In the middle of a Vipassana meditation retreat last summer, in a converted Jesuit monastery that felt like a pleasant mid-eighties community college, I went up to the teacher at the end of the dharma talk and said, as sweetly as I could, "Editors are usually really nice people." He'd been using "editor" to stand for the harsh inner voice of self-loathing, and of course I understood what he meant, but as a magazine copy editor I had to stand up for my professional brotherhood. Practically all the CEs and story editors I know are sweethearts who depend for their livelihood on error and are happy to help others succeed without receiving any credit. (I could also make a case for nonstop focus on fine detail as a species of mindfulness practice.) How much more Buddhistly benign can you get?
My teacher chuckled and promised to quit slandering editors immediately.
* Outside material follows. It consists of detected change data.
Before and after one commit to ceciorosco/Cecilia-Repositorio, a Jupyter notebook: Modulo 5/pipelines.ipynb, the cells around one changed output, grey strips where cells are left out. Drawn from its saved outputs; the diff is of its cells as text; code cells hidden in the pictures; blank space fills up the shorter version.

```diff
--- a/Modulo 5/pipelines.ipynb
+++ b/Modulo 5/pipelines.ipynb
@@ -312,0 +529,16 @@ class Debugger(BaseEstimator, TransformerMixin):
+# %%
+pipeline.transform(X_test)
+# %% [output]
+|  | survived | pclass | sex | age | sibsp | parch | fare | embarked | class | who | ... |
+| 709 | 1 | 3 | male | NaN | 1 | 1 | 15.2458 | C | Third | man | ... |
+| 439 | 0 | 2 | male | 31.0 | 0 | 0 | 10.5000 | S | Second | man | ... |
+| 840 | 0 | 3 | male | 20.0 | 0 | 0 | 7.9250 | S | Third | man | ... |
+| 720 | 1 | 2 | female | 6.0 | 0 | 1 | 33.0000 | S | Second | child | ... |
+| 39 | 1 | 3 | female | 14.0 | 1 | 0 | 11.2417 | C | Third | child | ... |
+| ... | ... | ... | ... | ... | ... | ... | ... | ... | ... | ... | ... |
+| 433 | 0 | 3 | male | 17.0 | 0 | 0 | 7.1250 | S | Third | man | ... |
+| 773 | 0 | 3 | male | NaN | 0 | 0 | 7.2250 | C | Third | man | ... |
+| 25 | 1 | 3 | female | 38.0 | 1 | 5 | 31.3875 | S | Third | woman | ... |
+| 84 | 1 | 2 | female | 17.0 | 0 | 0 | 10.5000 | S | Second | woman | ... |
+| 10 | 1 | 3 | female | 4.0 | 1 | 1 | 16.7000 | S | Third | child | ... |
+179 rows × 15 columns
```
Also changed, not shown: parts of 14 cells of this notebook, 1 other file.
That after-class conversation made me think a lot, though, about the classic dichotomy of the analytic mind and the associative mind, the disciplinarian and the playful child, the editor and the creator. Freewriting exercises don't work for me; I wind up embarrassed even though nobody's allowed to see the results. Rapid generation can be liberating, but I need normal syntax and punctuation or I get anxious. A novelist who lives in my little town graciously agreed to have coffee with me and talk about writing, and by the end of our chat I was arguing with her: There's meaning in punctuation! I'd have to stop my stream of consciousness and edit out the commas and periods! She was unmoved: Explode the shackles of grammar and mechanics or you'll never find your true voice! She might be right. She is, after all, the one with the long list of publications, and the eight hours a day I spend seeking and destroying sentence-level imperfections might indeed account for a scarcity of Csikszentmihalyian "flow" in my last 23 years as an adult aspiring writer. I just wonder if there might be another sort of exercise for dyed-in-the-wool grammatists like me.
Here's my idea.
As we all know, fiction writing requires both unselfconscious free association and a great deal of restraint and good judgment—that ruthless sensitivity to cliché, excess, skimpiness, tone-breaking, general stupidity, and all the other literary offenses. The trick, it seems to me, is to be able to shift from one mode to the other quickly and comfortably, back and forth, many times per paragraph. So for twenty minutes a day I intend to solve a long-division problem (analysis) and then list umpteen ways to use a Band-Aid (generation); alphabetize the names of my husband's cousins (analysis) and then narrate the thoughts of a cockroach (generation); and so on. I'm no neurologist, but I imagine an upgrade in the electrical switch between two big brain areas, each of which should grow more densely and finely wired. And I imagine more productivity and less pain when I'm at the computer. I hope so. If you try it, send me an e-mail and let me know if you notice any extra nimbleness
or extra calm. I'll get started myself as soon as I've finished this file of page proofs.